The exhibition begins with archaeological material of the twelfth to seventeenth century found on excavation sites in Moscow. The fifteenth and sixteenth centuries are represented in the Hermitage by a limited number of items, reflecting but a few of the aspects of the cultural development of Muscovite Russia, a strong centralized state which had unified the: various’ lands of Russia.
Particularly deserving of attention are the fifteenth century icons Scenes from the Life of St Nicholas of Zaralsk, Scenes from the Life of St Demetrius the Warrior, The Last Judgement, a sixteenth century icon, and some details of architectural decoration and fragments of ornamented stone slabs. Among the examples of craft work are some specimens of sixteenth century silversmiths’ art notable for the great skill with which they were made. Two works, The Apostle and The Bible, by the first Russian printer, Ivan Fio-dorov, indicate the development of printing in Russia (horizontal case near the window). The adjacent case contains hand-written and printed books dating from the seventeenth century – an alphabet book by Karion Istomin and a grammar by Melety Smotritsky, in which the traditional Church Slavonic texts are rendered less formal by the introduction of colloquial Russian forms.
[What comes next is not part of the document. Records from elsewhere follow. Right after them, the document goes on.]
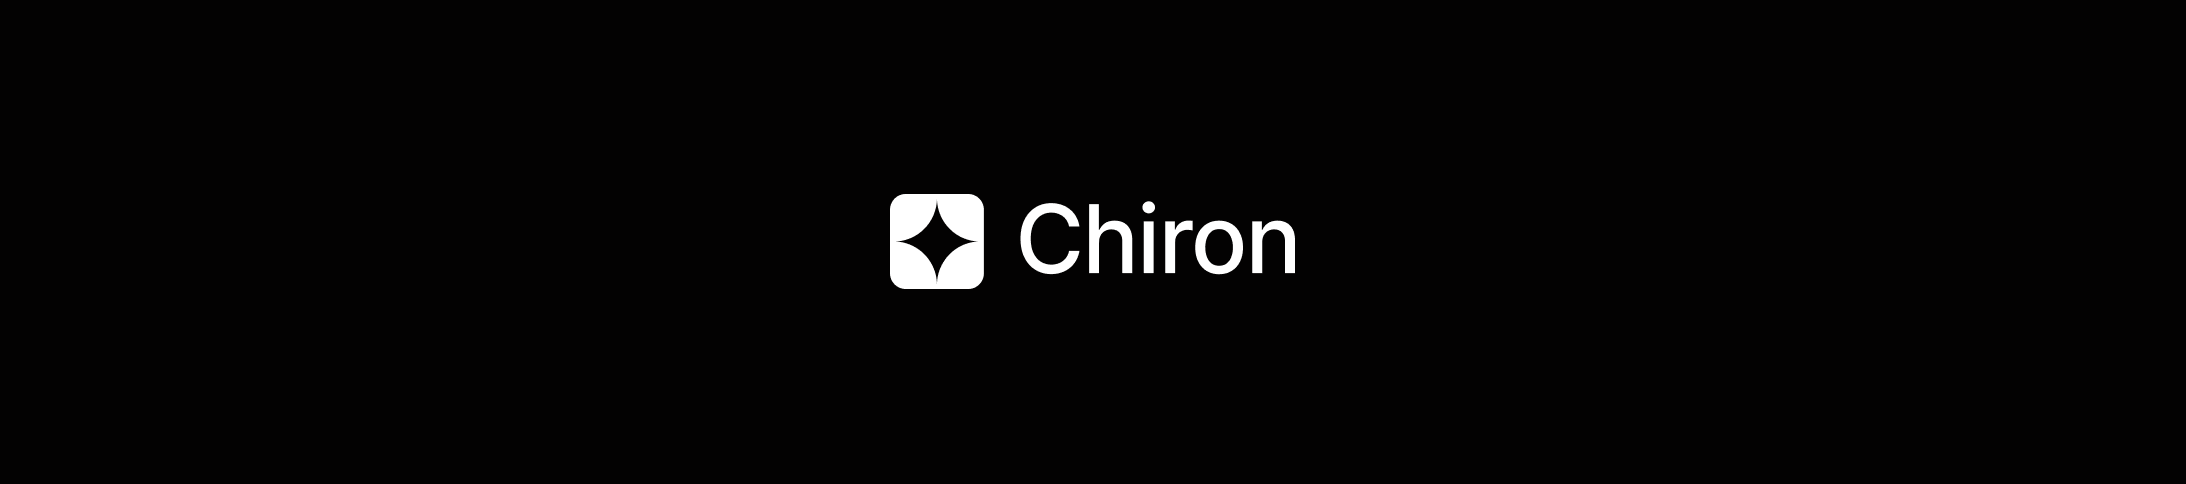
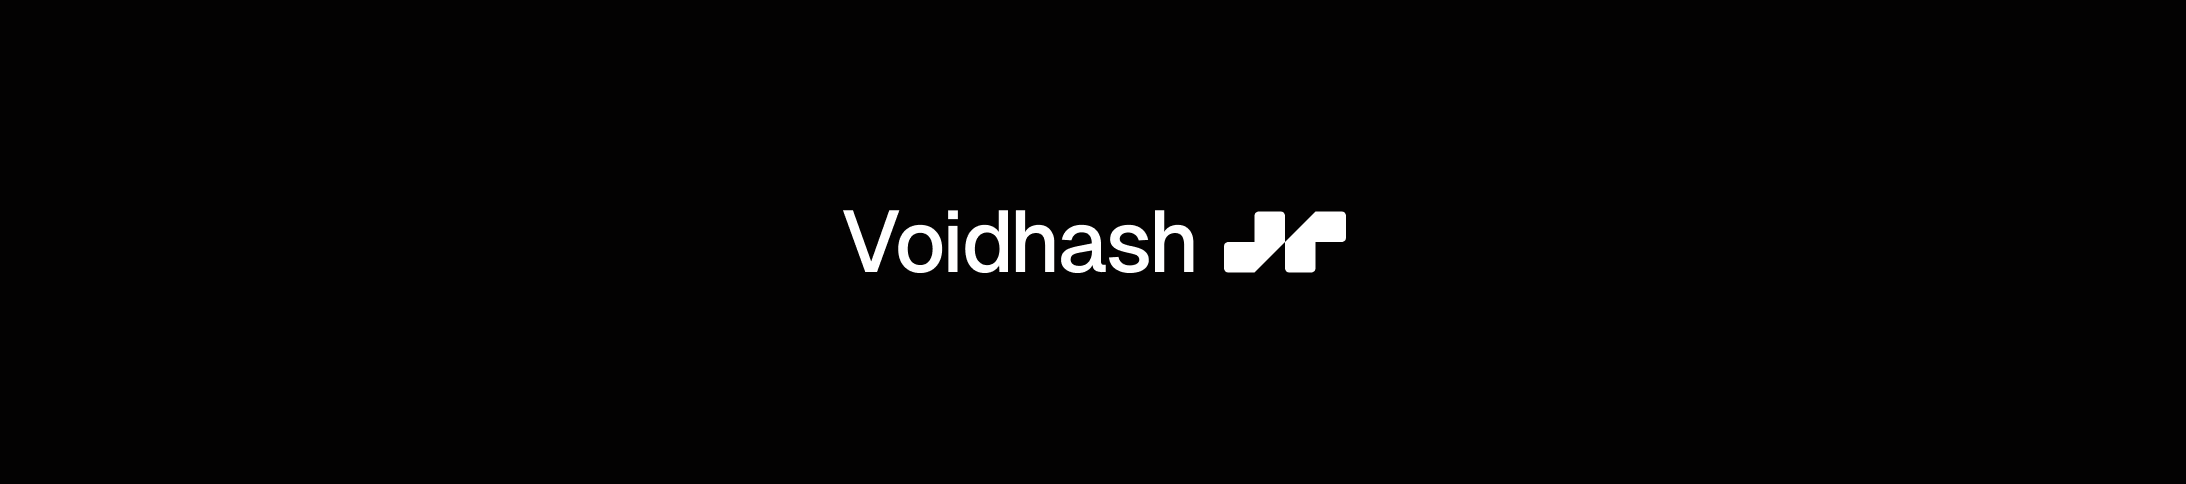
chore: improve readme

Changed region(s): [[0.3733, 0.4029, 0.6221, 0.6198]]

diff --git a/README.md b/README.md
@@ -4,73 +4,71 @@
     <source srcset="./banner.png" media="(prefers-color-scheme: light)">
     <img src="./banner.png" alt="Better Auth Logo">
   </picture>
+<hr />
+  <p>
+    Voidhash is <strong>WIP</strong>. We're working on the first version of the product.
+  </p>
+
+  <hr />
   <h2 align="center">
-    Voidhash
+    Subscription management platform for React Native
   </h2>
 
   <p align="center">
-    <!-- The universal subscription management library in Typescript for orchestrating subscriptions from Google Play, App Store, Stripe and more. -->
-    <br />
-    <a href="https://chiron.sh"><strong>Learn more »</strong></a>
+    Voidhash is an open-source subscription management platform for React Native that allows you to integrate Google Play and App Store purchases with a single command.
     <br />
     <br />
-    <a href="https://chiron.sh">Website</a>
+    <a href="https://voidhash.com"><strong>Join Waitlist →</strong></a>
+    <br />
+    <br />
+    <a href="https://voidhash.com">Website</a>
     ·
-    <a href="https://github.com/voidhashcom/Chiron/issues">Issues</a>
+    <a href="https://github.com/voidhashcom/voidhash">GitHub</a>
+    ·
+    <a href="https://x.com/voidhashcom">Twitter</a>
   </p>
+</p>
 
-<!-- [![npm](https://img.shields.io/npm/dm/better-auth)](https://npm.chart.dev/better-auth?primary=neutral&gray=neutral&theme=dark)
-[![npm version](https://img.shields.io/npm/v/better-auth.svg)](https://www.npmjs.com/package/better-auth)
-[![GitHub stars](https://img.shields.io/github/stars/better-auth/better-auth)](https://github.com/better-auth/better-auth/stargazers) -->
+## ✨ Features
 
-# Roadmap
-Core
-- [x] Teams
--- [x] Create
--- [x] Update
--- [x] Delete
+- **🏪 Multi-Platform Support** - Seamless integration with Google Play and App Store
+- **🔐 Server-Side Validation** - Secure receipt validation on your backend
+- **👥 Customer Management** - Comprehensive customer lifecycle management
+- **📊 Analytics Dashboard** - Track subscriptions, revenue, and user metrics
+- **⚡ Powerful CLI** - Simple command-line interface for quick setup
+- **🎯 React Native First** - Built specifically for React Native applications
 
-- [x] Projects
--- [x] Create
--- [x] Update
--- [x] Delete
+## 🛠 Quick Start
 
+```bash
+# Install the CLI
+npm install voidhash-cli --save-dev
 
-- [ ] Environments
--- [ ] Create
--- [ ] Update
--- [ ] Delete
+# Initialize in your React Native project
+voidhash-cli init
+```
 
-- [ ] Users
--- [x] Sign in
--- [x] Sign up
--- [ ] Forgot password
--- [ ] Reset password
--- [ ] Change password
--- [ ] Change email
--- [x] Sign out
--- [ ] Github sign in
+## 📚 Documentation
 
-- [ ] Customers
--- [ ] List
--- [ ] Detail
+For detailed documentation, visit [voidhash.com](https://voidhash.com)
 
-- [ ] Subscriptions
--- [ ] List
--- [ ] Detail
+## 🤝 Contributing
 
-- [ ] Payments
--- [ ] List
--- [ ] Detail
+We welcome contributions! Please see our [Contributing Guide](CONTRIBUTING.md) for details.
 
-- [ ] Analytics
-- [ ] Dashboard
+## 📄 License
 
-- [ ] Paywalls
-- [ ] A/B testing
+Licensed under the AGPL-3.0 License. See [LICENSE.md](LICENSE.md) for more information.
 
-- [ ] Integrations
+## 🔗 Links
 
+- [Website](https://voidhash.com)
+- [Documentation](https://voidhash.com)
+- [GitHub](https://github.com/voidhashcom/voidhash)
+- [Twitter](https://x.com/voidhashcom)
 
+---
 
+<p align="center">
+  Made with ❤ by <a href="https://voidhash.com">Voidhash s.r.o.</a>
 </p>
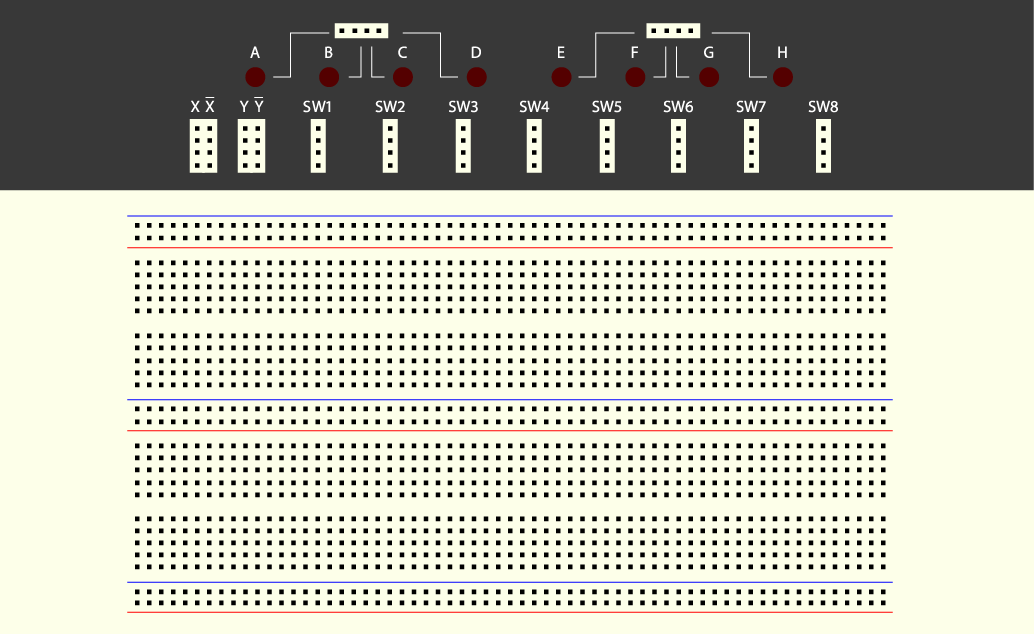
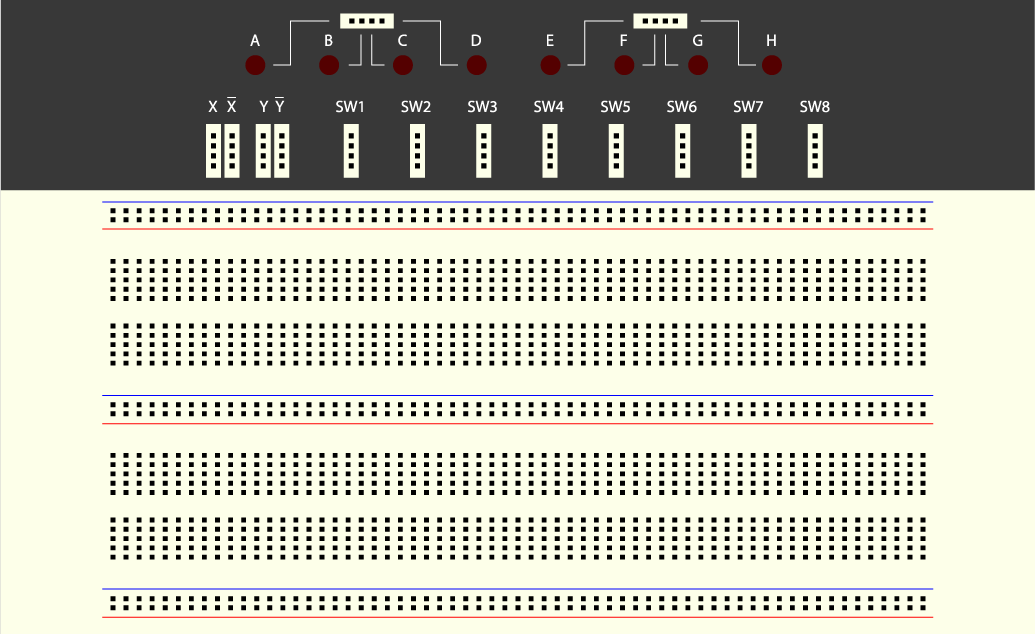
Added necessary classes to make test screen moderately functional.

Changed region(s): [[0.0928, 0.0, 0.8975, 0.989]]

diff --git a/Digital Logic Labs/DLLTestViewController.m b/Digital Logic Labs/DLLTestViewController.m
@@ -1,0 +1,35 @@
+//
+//  DLLTestViewController.m
+//  Digital Logic Labs
+//
+//  Created by Casey Chock on 3/27/13.
+//  Copyright (c) 2013 Pepperdine. All rights reserved.
+//
+
+#import "DLLTestViewController.h"
+
+@interface DLLTestViewController ()
+
+@end
+
+@implementation DLLTestViewController
+
+@synthesize boardModel = _boardModel;
+
+#pragma mark -
+#pragma mark initialization methods
+- (void)viewDidLoad
+{
+    [super viewDidLoad];
+	// Do any additional setup after loading the view.
+}
+
+#pragma mark -
+#pragma mark MISC
+- (void)didReceiveMemoryWarning
+{
+    [super didReceiveMemoryWarning];
+    // Dispose of any resources that can be recreated.
+}
+
+@end

diff --git a/Digital Logic Labs/DLLSevenSegmentView.m b/Digital Logic Labs/DLLSevenSegmentView.m
@@ -1,0 +1,31 @@
+//
+//  DLLSevenSegmentView.m
+//  Digital Logic Labs
+//
+//  Created by Casey Chock on 3/27/13.
+//  Copyright (c) 2013 Pepperdine. All rights reserved.
+//
+
+#import "DLLSevenSegmentView.h"
+
+@implementation DLLSevenSegmentView
+
+- (id)initWithFrame:(CGRect)frame
+{
+    self = [super initWithFrame:frame];
+    if (self) {
+        // Initialization code
+    }
+    return self;
+}
+
+/*
+// Only override drawRect: if you perform custom drawing.
+// An empty implementation adversely affects performance during animation.
+- (void)drawRect:(CGRect)rect
+{
+    // Drawing code
+}
+*/
+
+@end

diff --git a/DLLLightView.m b/DLLLightView.m
@@ -1,0 +1,31 @@
+//
+//  DLLLightView.m
+//  Digital Logic Labs
+//
+//  Created by Casey Chock on 3/27/13.
+//  Copyright (c) 2013 Pepperdine. All rights reserved.
+//
+
+#import "DLLLightView.h"
+
+@implementation DLLLightView
+
+- (id)initWithFrame:(CGRect)frame
+{
+    self = [super initWithFrame:frame];
+    if (self) {
+        // Initialization code
+    }
+    return self;
+}
+
+/*
+// Only override drawRect: if you perform custom drawing.
+// An empty implementation adversely affects performance during animation.
+- (void)drawRect:(CGRect)rect
+{
+    // Drawing code
+}
+*/
+
+@end

diff --git a/Digital Logic Labs/DLLSwitch.m b/Digital Logic Labs/DLLSwitch.m
@@ -1,0 +1,31 @@
+//
+//  DLLSwitch.m
+//  Digital Logic Labs
+//
+//  Created by Casey Chock on 3/27/13.
+//  Copyright (c) 2013 Pepperdine. All rights reserved.
+//
+
+#import "DLLSwitch.h"
+
+@implementation DLLSwitch
+
+- (id)initWithFrame:(CGRect)frame
+{
+    self = [super initWithFrame:frame];
+    if (self) {
+        // Initialization code
+    }
+    return self;
+}
+
+/*
+// Only override drawRect: if you perform custom drawing.
+// An empty implementation adversely affects performance during animation.
+- (void)drawRect:(CGRect)rect
+{
+    // Drawing code
+}
+*/
+
+@end

diff --git a/Digital Logic Labs/DLLBoardViewController.m b/Digital Logic Labs/DLLBoardViewController.m
@@ -371,6 +371,16 @@ typedef enum{
 }
 
 #pragma mark -
+#pragma mark segue control methods
+- (void)prepareForSegue:(UIStoryboardSegue *)segue sender:(id)sender
+{
+    if([segue.identifier isEqualToString:@"LabToBoardSegue"]){
+        DLLTestViewController *controller = (DLLTestViewController*)segue.destinationViewController;
+        controller.boardModel = self.boardModel;
+    }
+}
+
+#pragma mark -
 #pragma mark MISC
 - (void)didReceiveMemoryWarning
 {

diff --git a/Digital Logic Labs/DLLTestViewController.h b/Digital Logic Labs/DLLTestViewController.h
@@ -1,0 +1,16 @@
+//
+//  DLLTestViewController.h
+//  Digital Logic Labs
+//
+//  Created by Casey Chock on 3/27/13.
+//  Copyright (c) 2013 Pepperdine. All rights reserved.
+//
+
+#import <UIKit/UIKit.h>
+#import "DLLBoard.h"
+
+@interface DLLTestViewController : UIViewController
+
+@property (weak, nonatomic) DLLBoard *boardModel;
+
+@end

diff --git a/Digital Logic Labs/DLLSevenSegmentView.h b/Digital Logic Labs/DLLSevenSegmentView.h
@@ -1,0 +1,13 @@
+//
+//  DLLSevenSegmentView.h
+//  Digital Logic Labs
+//
+//  Created by Casey Chock on 3/27/13.
+//  Copyright (c) 2013 Pepperdine. All rights reserved.
+//
+
+#import <UIKit/UIKit.h>
+
+@interface DLLSevenSegmentView : UIView
+
+@end

diff --git a/Digital Logic Labs/DLLBoardViewController.h b/Digital Logic Labs/DLLBoardViewController.h
@@ -10,6 +10,7 @@
 #import "DLLDockViewController.h"
 #import "DLLBoard.h"
 #import "DLLAComponentView.h"
+#import "DLLTestViewController.h"
 #import "DLLPoint.h"
 
 @interface DLLBoardViewController : UIViewController <DLLDockViewControllerDelegate>

diff --git a/DLLLightView.h b/DLLLightView.h
@@ -1,0 +1,13 @@
+//
+//  DLLLightView.h
+//  Digital Logic Labs
+//
+//  Created by Casey Chock on 3/27/13.
+//  Copyright (c) 2013 Pepperdine. All rights reserved.
+//
+
+#import <UIKit/UIKit.h>
+
+@interface DLLLightView : UIImageView
+
+@end

diff --git a/Digital Logic Labs/DLLSwitch.h b/Digital Logic Labs/DLLSwitch.h
@@ -1,0 +1,13 @@
+//
+//  DLLSwitch.h
+//  Digital Logic Labs
+//
+//  Created by Casey Chock on 3/27/13.
+//  Copyright (c) 2013 Pepperdine. All rights reserved.
+//
+
+#import <UIKit/UIKit.h>
+
+@interface DLLSwitch : UISwitch
+
+@end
The visitor’s attention will be aroused by the hand-written book, Tltullarnlk (a book of titles), which is decorated with water-colour portraits of Russian grand princes, tsars, and also Western European monarchs. The Tltullarnik was commissioned by tsar Alexey Mikhailovich for the young Peter.
One of the most outstanding items in the exhibition is the map of Siberia, painted on cloth in 1698 by the scholar and geographer Remezov, who adhered to the system of Oriental cartographers and placed the south uppermost, the north at the bottom, the west on the right and the east on the left. The map amply conveys the peculiar features of this distant region, indicates the towns of Tobolsk, Irkutsk and Krasnoyarsk, and the settlements and nomad encampments of the Yakuts, Evenks and Chukchi.
The exhibition ends with a display of late seventeenth century art, in which of particular interest is the icon St John the Winged Precursor painted in 1689 by Tikhon Filatyev, a fine painter of the Moscow school.